When Hubbard lived in India she was more taken up by the textiles, it was her mother who loved jewellery. “It didn’t capture my imagination then as much as other works of Indian art but when I acquired a more comprehensive understanding of jewellery design, I realised that if there is any one influence that shines over and over again in western jewellery – in the sense of colour, mixture of stones, textures – it is India’s elements. Jewellery now is more of a fashion accessory but when you look at the history of jewellery in India, it was a part of everyone’s everyday life. It has a spiritual connection. You have this most fascinating period with Cartier coming to India and royalty from India travelling to Europe in the 1920s and ’30s to have their royal designs created. This had an enormous impact on the evolution of jewellery design.”
There is a feverish pitch which auctions resound with, Hubbard has discovered. It plays out like high drama and the energy levels are strung at a strikingly high resonance, more so now because “Sotheby’s has realised we need a global approach. Things got interesting when we generated interest in jewellery sales by using our network of officers around the world to mobilise people who would want to buy. You don’t have to be an expert to appreciate jewellery. Everyone buys it for some reason or the other, therefore everyone feels comfortable in a jewellery exhibition, to see and learn about what they might have never known. Making each jewellery auction the focus of an international community and effort, allows us to bring in that pitch. The Duchess of Windsor’s sale was one such unique experience in the annals of auction history.”

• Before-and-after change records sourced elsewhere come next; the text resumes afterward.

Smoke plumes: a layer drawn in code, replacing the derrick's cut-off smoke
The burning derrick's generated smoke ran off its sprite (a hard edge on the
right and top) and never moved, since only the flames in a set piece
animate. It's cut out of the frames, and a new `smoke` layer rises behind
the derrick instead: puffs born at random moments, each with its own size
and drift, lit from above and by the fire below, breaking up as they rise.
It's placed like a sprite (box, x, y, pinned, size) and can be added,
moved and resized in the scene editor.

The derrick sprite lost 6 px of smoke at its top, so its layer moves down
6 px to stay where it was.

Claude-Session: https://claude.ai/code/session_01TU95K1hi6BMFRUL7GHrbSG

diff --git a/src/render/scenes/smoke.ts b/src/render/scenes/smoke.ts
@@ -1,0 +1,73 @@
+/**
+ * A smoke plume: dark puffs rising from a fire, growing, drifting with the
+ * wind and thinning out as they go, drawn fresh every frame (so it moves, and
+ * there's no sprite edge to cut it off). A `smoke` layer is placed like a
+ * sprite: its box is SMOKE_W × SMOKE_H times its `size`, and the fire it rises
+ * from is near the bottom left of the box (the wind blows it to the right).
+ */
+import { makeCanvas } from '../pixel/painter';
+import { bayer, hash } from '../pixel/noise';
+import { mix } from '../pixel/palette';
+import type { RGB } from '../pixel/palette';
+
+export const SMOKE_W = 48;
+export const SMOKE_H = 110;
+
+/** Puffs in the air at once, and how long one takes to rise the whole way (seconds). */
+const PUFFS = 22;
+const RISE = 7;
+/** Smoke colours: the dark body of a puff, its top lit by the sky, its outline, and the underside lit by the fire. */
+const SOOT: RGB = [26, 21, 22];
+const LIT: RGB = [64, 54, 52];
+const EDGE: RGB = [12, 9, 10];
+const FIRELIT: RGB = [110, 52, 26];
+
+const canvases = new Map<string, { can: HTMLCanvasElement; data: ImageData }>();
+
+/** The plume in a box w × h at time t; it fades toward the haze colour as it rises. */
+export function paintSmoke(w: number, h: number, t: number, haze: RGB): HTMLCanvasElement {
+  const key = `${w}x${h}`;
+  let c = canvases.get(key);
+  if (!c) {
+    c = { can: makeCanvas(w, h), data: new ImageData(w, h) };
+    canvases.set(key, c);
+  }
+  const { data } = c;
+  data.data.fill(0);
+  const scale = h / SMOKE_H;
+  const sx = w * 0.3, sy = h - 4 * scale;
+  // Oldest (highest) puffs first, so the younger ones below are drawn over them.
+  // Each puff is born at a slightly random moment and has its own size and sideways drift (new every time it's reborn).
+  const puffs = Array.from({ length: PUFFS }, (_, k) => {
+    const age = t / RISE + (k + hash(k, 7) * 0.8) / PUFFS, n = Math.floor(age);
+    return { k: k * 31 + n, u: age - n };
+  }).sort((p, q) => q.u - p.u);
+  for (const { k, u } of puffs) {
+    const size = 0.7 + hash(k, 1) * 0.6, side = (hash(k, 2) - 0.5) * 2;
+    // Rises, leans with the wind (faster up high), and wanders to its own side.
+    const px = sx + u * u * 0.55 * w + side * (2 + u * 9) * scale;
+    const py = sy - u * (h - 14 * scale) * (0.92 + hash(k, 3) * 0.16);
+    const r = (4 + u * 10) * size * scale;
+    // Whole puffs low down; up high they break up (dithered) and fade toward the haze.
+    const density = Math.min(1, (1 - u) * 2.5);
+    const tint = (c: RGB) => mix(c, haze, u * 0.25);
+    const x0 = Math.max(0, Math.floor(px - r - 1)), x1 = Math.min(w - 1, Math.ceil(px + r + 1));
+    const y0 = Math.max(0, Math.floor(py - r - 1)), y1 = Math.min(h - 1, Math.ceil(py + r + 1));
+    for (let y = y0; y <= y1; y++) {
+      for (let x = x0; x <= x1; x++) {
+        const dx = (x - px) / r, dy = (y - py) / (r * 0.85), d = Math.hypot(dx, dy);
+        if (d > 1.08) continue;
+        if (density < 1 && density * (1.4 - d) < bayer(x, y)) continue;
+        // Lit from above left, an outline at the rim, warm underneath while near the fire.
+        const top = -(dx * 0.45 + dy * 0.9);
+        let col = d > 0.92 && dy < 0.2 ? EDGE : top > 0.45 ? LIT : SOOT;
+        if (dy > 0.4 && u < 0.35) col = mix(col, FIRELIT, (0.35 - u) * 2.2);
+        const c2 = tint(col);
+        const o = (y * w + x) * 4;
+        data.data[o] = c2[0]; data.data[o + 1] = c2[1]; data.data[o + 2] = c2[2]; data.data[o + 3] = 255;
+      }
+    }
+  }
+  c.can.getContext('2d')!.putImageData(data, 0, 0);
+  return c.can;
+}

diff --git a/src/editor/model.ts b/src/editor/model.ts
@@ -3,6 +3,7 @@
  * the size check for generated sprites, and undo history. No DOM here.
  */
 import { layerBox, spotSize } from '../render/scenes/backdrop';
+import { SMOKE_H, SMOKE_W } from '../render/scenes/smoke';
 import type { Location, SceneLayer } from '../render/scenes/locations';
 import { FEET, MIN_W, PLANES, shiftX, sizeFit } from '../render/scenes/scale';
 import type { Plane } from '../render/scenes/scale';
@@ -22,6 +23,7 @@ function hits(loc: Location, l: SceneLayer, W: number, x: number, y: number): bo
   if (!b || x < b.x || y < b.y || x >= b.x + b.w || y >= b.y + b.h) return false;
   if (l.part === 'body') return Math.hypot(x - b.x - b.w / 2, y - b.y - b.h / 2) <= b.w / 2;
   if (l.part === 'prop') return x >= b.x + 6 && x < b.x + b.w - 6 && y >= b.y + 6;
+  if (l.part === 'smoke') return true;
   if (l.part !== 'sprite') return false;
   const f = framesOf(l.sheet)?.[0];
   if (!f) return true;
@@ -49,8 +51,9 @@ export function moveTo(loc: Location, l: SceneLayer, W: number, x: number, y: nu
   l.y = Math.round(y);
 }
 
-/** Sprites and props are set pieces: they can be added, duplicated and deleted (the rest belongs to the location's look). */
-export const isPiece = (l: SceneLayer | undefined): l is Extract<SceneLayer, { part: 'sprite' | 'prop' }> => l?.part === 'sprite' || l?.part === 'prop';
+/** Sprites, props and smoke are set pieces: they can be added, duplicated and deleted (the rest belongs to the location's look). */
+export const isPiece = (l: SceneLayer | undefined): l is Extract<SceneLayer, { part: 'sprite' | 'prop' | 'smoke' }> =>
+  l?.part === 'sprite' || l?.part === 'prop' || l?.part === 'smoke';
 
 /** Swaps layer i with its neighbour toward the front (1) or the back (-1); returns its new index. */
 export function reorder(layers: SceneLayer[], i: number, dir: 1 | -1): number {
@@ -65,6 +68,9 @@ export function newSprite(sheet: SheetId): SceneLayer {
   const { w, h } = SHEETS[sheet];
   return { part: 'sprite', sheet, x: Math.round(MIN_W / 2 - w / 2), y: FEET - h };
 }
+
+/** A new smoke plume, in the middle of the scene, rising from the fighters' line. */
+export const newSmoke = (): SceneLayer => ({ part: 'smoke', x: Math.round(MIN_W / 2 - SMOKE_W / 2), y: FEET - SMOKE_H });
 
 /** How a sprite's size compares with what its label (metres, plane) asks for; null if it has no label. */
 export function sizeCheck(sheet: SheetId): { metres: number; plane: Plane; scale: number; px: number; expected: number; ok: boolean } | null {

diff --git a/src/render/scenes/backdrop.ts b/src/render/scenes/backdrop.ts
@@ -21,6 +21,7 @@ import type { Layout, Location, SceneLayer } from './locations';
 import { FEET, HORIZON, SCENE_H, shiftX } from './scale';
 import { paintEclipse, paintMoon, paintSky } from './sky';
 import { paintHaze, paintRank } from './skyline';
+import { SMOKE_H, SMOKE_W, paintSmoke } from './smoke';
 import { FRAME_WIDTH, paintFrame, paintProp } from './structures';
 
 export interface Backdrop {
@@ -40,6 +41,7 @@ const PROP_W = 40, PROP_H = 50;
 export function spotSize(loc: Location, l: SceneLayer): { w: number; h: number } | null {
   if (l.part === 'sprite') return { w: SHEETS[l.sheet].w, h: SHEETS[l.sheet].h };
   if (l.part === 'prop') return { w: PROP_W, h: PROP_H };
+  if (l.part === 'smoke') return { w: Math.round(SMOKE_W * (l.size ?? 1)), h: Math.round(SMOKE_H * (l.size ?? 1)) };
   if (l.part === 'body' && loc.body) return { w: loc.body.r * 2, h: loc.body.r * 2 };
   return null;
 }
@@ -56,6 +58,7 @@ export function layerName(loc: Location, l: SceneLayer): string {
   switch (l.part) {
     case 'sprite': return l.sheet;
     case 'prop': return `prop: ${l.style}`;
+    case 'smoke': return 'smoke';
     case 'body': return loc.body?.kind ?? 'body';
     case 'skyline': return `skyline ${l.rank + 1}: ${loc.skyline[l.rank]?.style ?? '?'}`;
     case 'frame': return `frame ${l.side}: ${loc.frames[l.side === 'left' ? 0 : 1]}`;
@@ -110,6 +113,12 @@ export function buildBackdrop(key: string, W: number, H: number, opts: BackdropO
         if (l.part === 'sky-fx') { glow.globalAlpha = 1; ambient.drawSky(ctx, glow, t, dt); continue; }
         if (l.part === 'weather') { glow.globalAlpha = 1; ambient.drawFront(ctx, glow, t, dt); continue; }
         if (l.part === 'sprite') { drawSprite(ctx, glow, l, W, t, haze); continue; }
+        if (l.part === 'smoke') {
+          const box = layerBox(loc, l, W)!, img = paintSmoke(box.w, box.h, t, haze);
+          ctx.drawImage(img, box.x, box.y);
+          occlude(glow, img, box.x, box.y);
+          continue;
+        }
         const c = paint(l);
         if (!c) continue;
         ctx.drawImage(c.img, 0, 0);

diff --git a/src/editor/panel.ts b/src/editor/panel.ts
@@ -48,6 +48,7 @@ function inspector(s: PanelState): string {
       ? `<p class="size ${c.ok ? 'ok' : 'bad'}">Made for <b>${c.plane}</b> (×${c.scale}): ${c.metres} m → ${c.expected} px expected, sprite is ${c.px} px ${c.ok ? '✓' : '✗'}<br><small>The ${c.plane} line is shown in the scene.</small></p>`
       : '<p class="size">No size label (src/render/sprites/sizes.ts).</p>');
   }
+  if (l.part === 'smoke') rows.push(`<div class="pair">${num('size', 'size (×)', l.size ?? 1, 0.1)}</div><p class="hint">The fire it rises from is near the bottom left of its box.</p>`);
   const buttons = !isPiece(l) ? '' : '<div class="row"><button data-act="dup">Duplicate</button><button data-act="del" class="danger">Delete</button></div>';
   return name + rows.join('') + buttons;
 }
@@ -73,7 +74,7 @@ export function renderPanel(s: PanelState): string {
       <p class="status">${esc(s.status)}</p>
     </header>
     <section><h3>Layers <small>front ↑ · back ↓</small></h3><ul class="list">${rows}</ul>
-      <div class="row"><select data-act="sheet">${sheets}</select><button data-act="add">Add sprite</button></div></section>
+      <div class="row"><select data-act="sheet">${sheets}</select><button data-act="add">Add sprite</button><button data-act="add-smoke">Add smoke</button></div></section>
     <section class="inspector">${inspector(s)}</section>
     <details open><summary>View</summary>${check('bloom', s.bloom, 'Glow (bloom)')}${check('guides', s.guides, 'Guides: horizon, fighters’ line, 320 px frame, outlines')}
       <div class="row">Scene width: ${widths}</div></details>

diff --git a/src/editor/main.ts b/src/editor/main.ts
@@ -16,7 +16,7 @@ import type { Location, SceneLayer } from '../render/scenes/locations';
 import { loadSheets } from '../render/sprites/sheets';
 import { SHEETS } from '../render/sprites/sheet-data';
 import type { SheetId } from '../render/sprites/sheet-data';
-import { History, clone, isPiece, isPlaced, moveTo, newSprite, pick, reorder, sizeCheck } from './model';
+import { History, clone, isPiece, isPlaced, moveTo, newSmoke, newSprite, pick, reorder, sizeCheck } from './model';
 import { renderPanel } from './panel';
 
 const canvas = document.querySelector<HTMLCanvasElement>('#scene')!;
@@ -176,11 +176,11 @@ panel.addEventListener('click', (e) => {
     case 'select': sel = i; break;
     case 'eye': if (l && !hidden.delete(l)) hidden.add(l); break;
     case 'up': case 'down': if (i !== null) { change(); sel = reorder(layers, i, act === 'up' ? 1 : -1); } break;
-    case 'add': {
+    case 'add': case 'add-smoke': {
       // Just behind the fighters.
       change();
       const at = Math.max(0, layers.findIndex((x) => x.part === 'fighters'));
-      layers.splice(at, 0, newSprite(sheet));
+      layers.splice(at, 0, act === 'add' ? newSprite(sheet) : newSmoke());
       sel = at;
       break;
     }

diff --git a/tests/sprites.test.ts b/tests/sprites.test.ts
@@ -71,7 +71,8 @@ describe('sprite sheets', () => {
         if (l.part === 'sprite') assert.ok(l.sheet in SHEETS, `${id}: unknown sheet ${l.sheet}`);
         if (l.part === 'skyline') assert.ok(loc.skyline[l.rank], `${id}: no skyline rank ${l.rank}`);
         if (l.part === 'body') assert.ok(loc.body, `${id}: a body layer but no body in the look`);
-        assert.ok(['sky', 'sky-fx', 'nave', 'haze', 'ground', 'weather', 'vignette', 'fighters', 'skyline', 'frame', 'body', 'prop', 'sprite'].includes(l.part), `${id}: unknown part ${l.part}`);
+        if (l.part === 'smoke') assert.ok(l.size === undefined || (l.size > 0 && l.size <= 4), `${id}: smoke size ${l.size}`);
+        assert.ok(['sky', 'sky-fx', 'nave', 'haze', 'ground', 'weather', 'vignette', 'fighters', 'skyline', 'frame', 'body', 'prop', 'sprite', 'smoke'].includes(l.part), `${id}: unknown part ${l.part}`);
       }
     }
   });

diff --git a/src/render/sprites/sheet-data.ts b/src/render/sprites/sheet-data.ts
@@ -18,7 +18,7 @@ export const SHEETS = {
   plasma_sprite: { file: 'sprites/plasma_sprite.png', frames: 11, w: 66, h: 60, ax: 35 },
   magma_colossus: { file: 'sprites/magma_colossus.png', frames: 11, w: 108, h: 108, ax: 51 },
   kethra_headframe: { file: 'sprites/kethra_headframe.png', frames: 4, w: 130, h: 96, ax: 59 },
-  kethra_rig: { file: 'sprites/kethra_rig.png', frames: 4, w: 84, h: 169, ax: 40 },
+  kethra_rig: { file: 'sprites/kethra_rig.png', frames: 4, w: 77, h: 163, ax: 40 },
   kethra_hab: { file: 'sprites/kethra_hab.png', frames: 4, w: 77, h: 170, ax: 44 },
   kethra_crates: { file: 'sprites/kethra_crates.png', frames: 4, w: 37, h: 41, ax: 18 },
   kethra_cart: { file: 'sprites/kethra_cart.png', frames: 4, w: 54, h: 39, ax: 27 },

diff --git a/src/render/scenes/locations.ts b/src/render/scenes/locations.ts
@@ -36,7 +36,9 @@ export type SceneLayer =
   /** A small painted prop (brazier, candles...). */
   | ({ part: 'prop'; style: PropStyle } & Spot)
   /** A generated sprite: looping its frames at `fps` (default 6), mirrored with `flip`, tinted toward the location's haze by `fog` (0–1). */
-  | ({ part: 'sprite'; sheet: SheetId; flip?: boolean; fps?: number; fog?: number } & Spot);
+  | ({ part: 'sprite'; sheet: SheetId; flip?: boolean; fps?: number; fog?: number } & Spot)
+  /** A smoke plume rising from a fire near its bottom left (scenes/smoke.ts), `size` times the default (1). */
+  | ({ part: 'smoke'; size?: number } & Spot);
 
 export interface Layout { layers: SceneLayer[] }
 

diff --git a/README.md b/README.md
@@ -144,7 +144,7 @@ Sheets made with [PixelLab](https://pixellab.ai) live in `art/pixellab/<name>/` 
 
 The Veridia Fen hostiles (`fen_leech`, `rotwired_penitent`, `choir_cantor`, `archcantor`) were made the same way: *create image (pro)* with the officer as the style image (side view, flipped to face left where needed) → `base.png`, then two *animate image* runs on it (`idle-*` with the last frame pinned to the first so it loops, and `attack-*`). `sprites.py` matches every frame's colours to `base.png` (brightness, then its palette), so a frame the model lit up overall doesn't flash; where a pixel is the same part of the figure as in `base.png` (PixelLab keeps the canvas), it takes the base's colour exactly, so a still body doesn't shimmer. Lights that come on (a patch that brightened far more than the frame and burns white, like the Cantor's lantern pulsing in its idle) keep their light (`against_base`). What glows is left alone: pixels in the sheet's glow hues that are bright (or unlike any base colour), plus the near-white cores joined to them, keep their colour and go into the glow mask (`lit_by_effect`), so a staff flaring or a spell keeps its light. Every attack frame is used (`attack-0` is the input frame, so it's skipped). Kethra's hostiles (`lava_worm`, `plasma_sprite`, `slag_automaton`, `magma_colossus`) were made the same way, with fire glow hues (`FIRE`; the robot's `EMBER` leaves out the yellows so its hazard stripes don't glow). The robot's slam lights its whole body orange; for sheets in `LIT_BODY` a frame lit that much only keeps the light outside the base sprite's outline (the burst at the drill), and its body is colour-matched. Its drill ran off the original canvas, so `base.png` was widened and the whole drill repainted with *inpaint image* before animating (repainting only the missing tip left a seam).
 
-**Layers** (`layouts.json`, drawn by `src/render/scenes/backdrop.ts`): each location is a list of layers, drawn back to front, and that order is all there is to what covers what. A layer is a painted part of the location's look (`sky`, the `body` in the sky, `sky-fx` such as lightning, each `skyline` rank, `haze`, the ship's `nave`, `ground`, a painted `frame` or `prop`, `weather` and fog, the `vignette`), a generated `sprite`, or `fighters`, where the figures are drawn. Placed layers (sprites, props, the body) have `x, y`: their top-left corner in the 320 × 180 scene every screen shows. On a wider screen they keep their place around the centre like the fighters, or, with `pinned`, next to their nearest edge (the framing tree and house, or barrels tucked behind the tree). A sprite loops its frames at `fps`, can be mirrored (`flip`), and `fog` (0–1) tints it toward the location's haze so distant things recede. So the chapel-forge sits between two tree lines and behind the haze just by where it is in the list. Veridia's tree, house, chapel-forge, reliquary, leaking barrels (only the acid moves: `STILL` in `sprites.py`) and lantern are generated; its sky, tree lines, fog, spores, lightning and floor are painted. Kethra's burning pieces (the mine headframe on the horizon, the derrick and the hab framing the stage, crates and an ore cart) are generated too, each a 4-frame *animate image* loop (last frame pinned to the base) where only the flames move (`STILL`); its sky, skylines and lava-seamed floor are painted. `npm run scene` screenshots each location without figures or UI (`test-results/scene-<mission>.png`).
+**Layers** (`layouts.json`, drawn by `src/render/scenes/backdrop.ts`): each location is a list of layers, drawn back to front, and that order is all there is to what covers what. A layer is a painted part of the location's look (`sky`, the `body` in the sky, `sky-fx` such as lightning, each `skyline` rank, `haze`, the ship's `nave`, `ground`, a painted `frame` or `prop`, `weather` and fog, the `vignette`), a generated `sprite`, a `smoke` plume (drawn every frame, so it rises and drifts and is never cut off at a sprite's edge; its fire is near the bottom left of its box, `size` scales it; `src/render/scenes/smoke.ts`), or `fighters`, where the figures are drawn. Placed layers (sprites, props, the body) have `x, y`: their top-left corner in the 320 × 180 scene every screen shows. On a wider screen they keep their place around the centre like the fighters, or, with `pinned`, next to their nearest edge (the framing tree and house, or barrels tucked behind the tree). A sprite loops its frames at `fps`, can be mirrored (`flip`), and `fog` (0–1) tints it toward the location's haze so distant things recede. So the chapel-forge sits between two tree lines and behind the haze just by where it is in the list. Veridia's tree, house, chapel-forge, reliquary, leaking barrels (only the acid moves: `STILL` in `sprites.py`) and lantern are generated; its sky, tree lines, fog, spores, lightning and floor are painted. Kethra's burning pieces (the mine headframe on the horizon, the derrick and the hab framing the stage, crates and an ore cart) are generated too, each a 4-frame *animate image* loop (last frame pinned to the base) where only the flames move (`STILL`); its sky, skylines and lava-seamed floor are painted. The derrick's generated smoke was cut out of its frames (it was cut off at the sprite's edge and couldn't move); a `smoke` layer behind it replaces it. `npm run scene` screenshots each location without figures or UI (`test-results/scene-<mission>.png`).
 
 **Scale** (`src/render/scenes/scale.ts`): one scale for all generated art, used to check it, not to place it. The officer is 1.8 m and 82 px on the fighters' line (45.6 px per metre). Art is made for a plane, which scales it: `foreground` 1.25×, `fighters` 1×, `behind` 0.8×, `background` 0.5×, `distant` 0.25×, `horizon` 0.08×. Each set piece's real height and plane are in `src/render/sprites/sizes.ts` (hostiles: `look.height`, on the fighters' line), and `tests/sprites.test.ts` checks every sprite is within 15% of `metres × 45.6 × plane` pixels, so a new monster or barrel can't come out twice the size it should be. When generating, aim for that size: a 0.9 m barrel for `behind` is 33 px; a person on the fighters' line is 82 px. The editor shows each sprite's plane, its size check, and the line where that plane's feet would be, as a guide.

Hubbard sounds like a sleek panther on the prowl: “Every sale is about the hunt for that one piece. Once you manage to get it, then begins the hunt for that person who will be the next owner. That itself makes for a very interesting pursuit. While putting an auction together, it begins with no plan. It depends on what becomes the core of that sale and that’s not something that you can plan. An auction planned for December 2008 has the most extraordinary 27 carat Kashmir sapphire, turn of the century mounting with a double row of diamonds. Kashmir sapphires played out years ago. They are a rarity now and command a higher price than Sri Lankan ones. It’s this sort of thing that one starts to build a sale on and then it just rolls up, that’s why it’s a hunt.”
Every piece of jewellery tells a story, carries a history, speaks of a culture. It’s the most personal of all decorative arts, it’s easy for people to relate to. “I have a lecture which is titled, If Jewels Could Talk, because each piece evokes a memory….”